Task input –

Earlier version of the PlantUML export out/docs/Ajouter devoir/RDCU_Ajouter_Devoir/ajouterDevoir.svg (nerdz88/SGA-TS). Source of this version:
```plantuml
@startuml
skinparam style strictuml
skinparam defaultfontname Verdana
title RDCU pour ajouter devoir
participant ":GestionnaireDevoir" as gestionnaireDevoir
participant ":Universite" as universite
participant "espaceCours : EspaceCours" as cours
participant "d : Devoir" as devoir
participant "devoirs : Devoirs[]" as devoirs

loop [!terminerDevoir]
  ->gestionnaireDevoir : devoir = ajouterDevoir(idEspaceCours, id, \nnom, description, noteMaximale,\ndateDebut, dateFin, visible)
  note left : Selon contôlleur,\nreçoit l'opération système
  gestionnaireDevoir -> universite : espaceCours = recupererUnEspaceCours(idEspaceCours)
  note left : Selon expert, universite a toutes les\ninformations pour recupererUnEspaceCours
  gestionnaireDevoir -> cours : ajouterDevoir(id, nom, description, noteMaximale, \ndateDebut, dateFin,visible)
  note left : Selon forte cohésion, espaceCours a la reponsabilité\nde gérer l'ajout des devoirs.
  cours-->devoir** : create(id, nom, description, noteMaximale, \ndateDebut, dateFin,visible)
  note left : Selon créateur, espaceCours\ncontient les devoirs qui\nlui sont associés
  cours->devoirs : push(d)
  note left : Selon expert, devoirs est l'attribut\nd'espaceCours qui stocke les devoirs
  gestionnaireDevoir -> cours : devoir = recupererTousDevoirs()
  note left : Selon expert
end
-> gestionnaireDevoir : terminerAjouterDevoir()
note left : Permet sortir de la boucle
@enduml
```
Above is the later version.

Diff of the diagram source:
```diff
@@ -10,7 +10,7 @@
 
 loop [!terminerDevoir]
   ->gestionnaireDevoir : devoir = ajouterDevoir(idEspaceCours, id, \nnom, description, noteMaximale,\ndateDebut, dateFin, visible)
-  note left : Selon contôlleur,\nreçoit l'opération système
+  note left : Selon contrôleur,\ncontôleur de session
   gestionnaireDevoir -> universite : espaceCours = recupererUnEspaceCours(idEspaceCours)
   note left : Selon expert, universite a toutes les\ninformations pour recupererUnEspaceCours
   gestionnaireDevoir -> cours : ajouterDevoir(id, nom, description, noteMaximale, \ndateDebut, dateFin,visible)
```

Problem – All of the material, restated exactly, is the expected result.

Reply to the exercise –
Earlier version of the PlantUML export out/docs/Ajouter devoir/RDCU_Ajouter_Devoir/ajouterDevoir.svg (nerdz88/SGA-TS). Source of this version:
```plantuml
@startuml
skinparam style strictuml
skinparam defaultfontname Verdana
title RDCU pour ajouter devoir
participant ":GestionnaireDevoir" as gestionnaireDevoir
participant ":Universite" as universite
participant "espaceCours : EspaceCours" as cours
participant "d : Devoir" as devoir
participant "devoirs : Devoirs[]" as devoirs

loop [!terminerDevoir]
  ->gestionnaireDevoir : devoir = ajouterDevoir(idEspaceCours, id, \nnom, description, noteMaximale,\ndateDebut, dateFin, visible)
  note left : Selon contôlleur,\nreçoit l'opération système
  gestionnaireDevoir -> universite : espaceCours = recupererUnEspaceCours(idEspaceCours)
  note left : Selon expert, universite a toutes les\ninformations pour recupererUnEspaceCours
  gestionnaireDevoir -> cours : ajouterDevoir(id, nom, description, noteMaximale, \ndateDebut, dateFin,visible)
  note left : Selon forte cohésion, espaceCours a la reponsabilité\nde gérer l'ajout des devoirs.
  cours-->devoir** : create(id, nom, description, noteMaximale, \ndateDebut, dateFin,visible)
  note left : Selon créateur, espaceCours\ncontient les devoirs qui\nlui sont associés
  cours->devoirs : push(d)
  note left : Selon expert, devoirs est l'attribut\nd'espaceCours qui stocke les devoirs
  gestionnaireDevoir -> cours : devoir = recupererTousDevoirs()
  note left : Selon expert
end
-> gestionnaireDevoir : terminerAjouterDevoir()
note left : Permet sortir de la boucle
@enduml
```
Above is the later version.

Diff of the diagram source:
```diff
@@ -10,7 +10,7 @@
 
 loop [!terminerDevoir]
   ->gestionnaireDevoir : devoir = ajouterDevoir(idEspaceCours, id, \nnom, description, noteMaximale,\ndateDebut, dateFin, visible)
-  note left : Selon contôlleur,\nreçoit l'opération système
+  note left : Selon contrôleur,\ncontôleur de session
   gestionnaireDevoir -> universite : espaceCours = recupererUnEspaceCours(idEspaceCours)
   note left : Selon expert, universite a toutes les\ninformations pour recupererUnEspaceCours
   gestionnaireDevoir -> cours : ajouterDevoir(id, nom, description, noteMaximale, \ndateDebut, dateFin,visible)
```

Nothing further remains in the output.